So dear readers the winter solstice has arrived.
Here in Upstate New York it is a pretty dismal rainy day, very reminiscent of Scrooge’s visit to Christmas Future. It is rare when I don’t appreciate temperatures in the 50’s in winter, but today they are not welcome. You see I need snow today because snow is magical during the four evenings of Candle Night. Candle Night was born out of my desire to meld several childhood traditions with the Spiritual path I found myself following during my daughters own childhood years. Raised in the Lutheran Church, the highlight of Christmas season for me was the lighting of the Advent wreath each Sunday leading up to Christmas Eve when our church sanctuary was transformed by the glow of a candlelight service. My first solo Christmas, I made sure to have an Advent wreath on my one room apartment which I faithfully lit every Sunday evening although I had long since stopped attending traditional church services. In fact I placed a small replica of the Daibutsu in the wreath’s center since I was practicing Zen meditation at that time.
In the years that I spent holidays alone, simple traditions like the Advent wreath kept my heart open when loneliness could have slammed it closed. When I became a parent I knew I wanted to create traditions for my own daughters that could serve as anchors in the dark and stormy times which are an inevitable part of life’s journey. At that time I was attending a drumming circle which held a special ceremony on the evening of the solstice. I mentioned to one of my friends how much we loved the Muppet version of Dickens’ Christmas Carol, to which she commented “Well then, just four more sleeps til Christmas!” The thought inspired a new tradition which my daughters eventually named “Candle Night.” Each year on the evening of the Winter Solstice, right before bed, we would gather around the table to light the first candle on our Advent Wreath. Each of us gets one evening to be the candle lighter and to pick something to read from the stack of holiday books I have collected. “The Mouse’s Christmas Tree” and “Bialosky’s Christmas” were favorites when the girls were younger. Lemony Snickett’s “The Lump of Coal” is a recent addition more reflective of the tongue in cheek wisdom of young adults. After the reading, we place various figures in the nativity under our tree. Angels the first night, shepards and their livestock on the second evening, the three kings arrive on the third night. The wooden stable is special because it was made by my husbands uncle. I was pleasantly surprised to discover my husband had the same vintage nativity set my family used when I was a child.

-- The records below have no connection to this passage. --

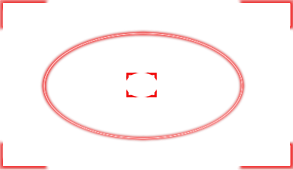
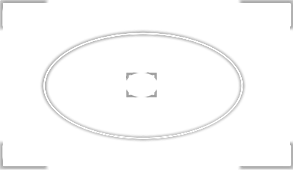
AR reticule can now turn green as intended.

diff --git a/Assets/Scripts/HitBugsource.cs b/Assets/Scripts/HitBugsource.cs
@@ -22,8 +22,4 @@ public class HitBugsource : MonoBehaviour {
 	{
 		gameObject.GetComponent<Renderer>().material.color = Color.red;
 	}
-	// Update is called once per frame
-	void Update () {
-	
-	}
 }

On Christmas Eve, we often read several books always ending with the second chapter in the Gospel of Luke which tells of the night of Christ’s birth, the same reading Linus gives in “A Charlie Brown Christmas.” It is the only time my would be perfect husband tolerates biblical reading at home. As an estranged Catholic he is distinctly uncomfortable in any setting that hints at religion. Myself, I lean more towards Taoist Zen practices with a hefty leaning towards the Nature worship of my mother’s Shinto ancestors. Good reason to create a Christmas tradition around the Winter Solstice. After all four candles have been lit and the readings completed, Mary and Joseph are placed in the stable. Baby Jesus waits patiently by the cookies and milk, knowing Santa will set him in the manger soon after midnight.

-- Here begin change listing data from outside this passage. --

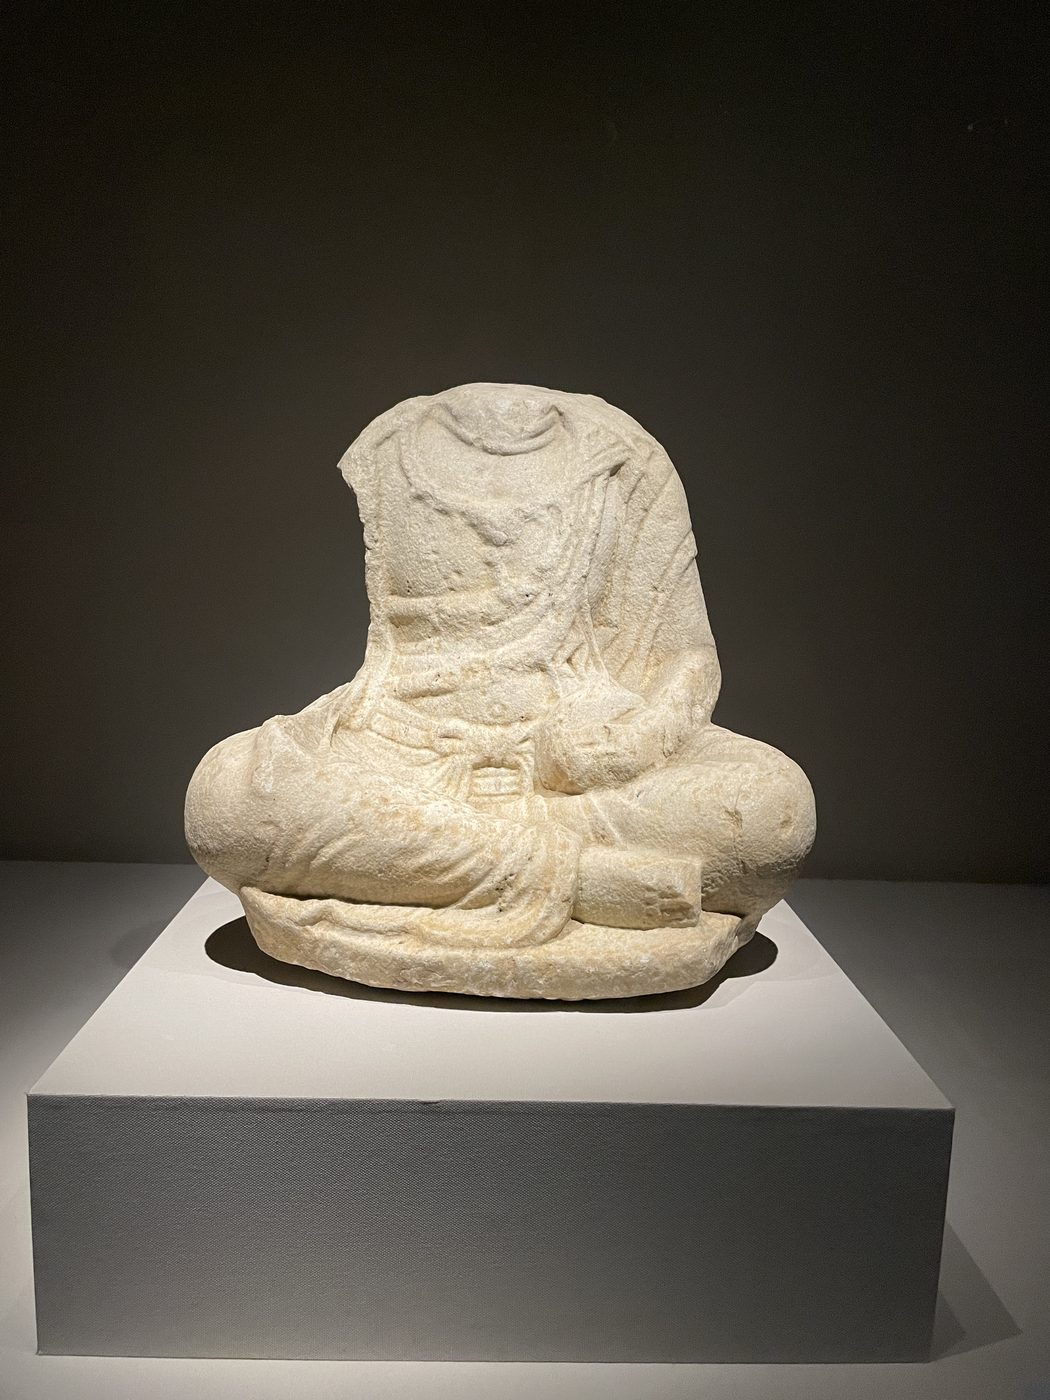
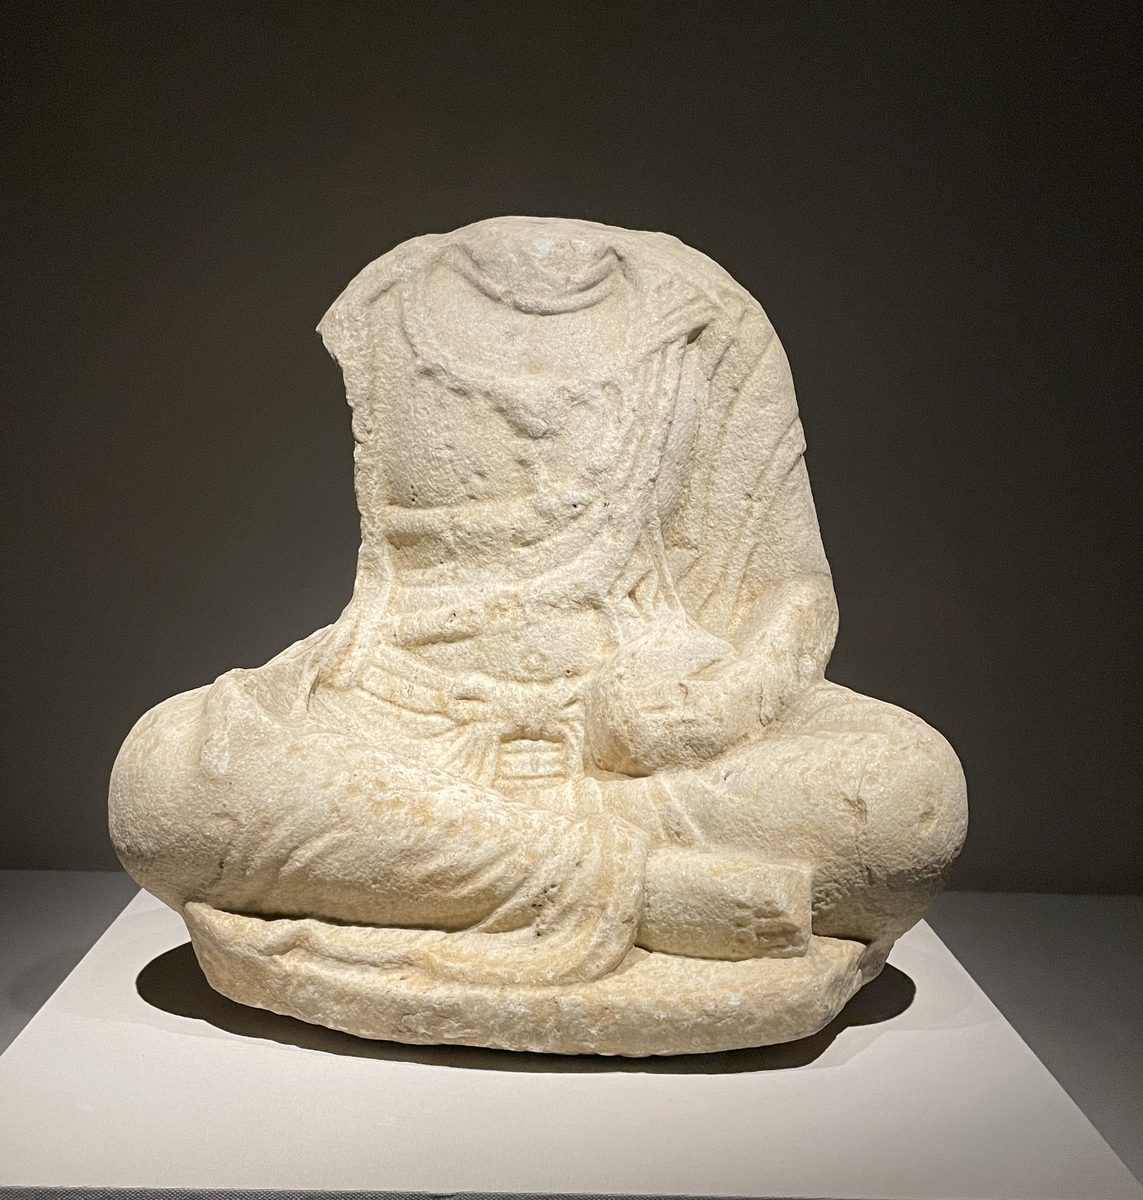
오죽헌 답사기: 세로 사진 크롭 개선, 보살상 도판을 기념관 장면으로 이동

diff --git a/ojukheon/index.html b/ojukheon/index.html
@@ -166,6 +166,15 @@
         </figure>
       </div>
       <p>
+        기념관을 나와 같은 경내의 강릉시립박물관으로 건너가면, 시간이 조선에서
+        훨씬 앞으로 거슬러 올라간다. 머리를 잃은 석조보살좌상 앞에서 걸음이
+        멈췄다. 머리가 없는데도 앉음새는 조금도 흐트러지지 않았다.
+      </p>
+      <figure>
+        <img src="assets/mine/mine-bosal.jpg" alt="강릉시립박물관의 머리 없는 석조보살좌상" loading="lazy">
+        <figcaption><span class="tag mine">직접 촬영</span>시립박물관의 석조보살좌상 (7월 16일 16:34)</figcaption>
+      </figure>
+      <p>
         1962년부터 매년 율곡을 추모하는 제례가 이곳에서 봉행된다. 문성사에는 율곡의
         영정이 모셔져 있다. 오죽헌은 생가이면서 동시에, 오백 년 가까이 이어진
         기억의 장치이기도 하다.
@@ -184,10 +193,6 @@
         『경포대부(鏡浦臺賦)』를 지었다고 전해지니, 같은 하루에 두 곳을 잇는 것은
         단순한 관광 동선이 아니라 한 사람의 소년기를 따라 걷는 길이기도 하다.
       </p>
-      <figure>
-        <img src="assets/mine/mine-bosal.jpg" alt="강릉시립박물관의 머리 없는 석조보살좌상" loading="lazy">
-        <figcaption><span class="tag mine">직접 촬영</span>시립박물관의 석조보살좌상 — 머리를 잃고도 앉음새가 흐트러지지 않았다 (7월 16일 16:34)</figcaption>
-      </figure>
       <ol class="course">
         <li><strong>오죽헌 · 강릉시립박물관</strong><span>관람 1시간 30분 안팎 — 본채·문성사·어제각·율곡기념관, 그리고 박물관의 석조보살좌상까지</span></li>
         <li><strong>경포호 산책로</strong><span>호수 북쪽 언덕 방향으로, 소나무 숲길</span></li>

As the years have passed and my daughters have grown into lives of their own, there have been times they missed a night or two of Candle Night. Still, even when I am alone at the table, reading and lighting candles the tradition brings me comfort and peace. Gifts of the season I cherish.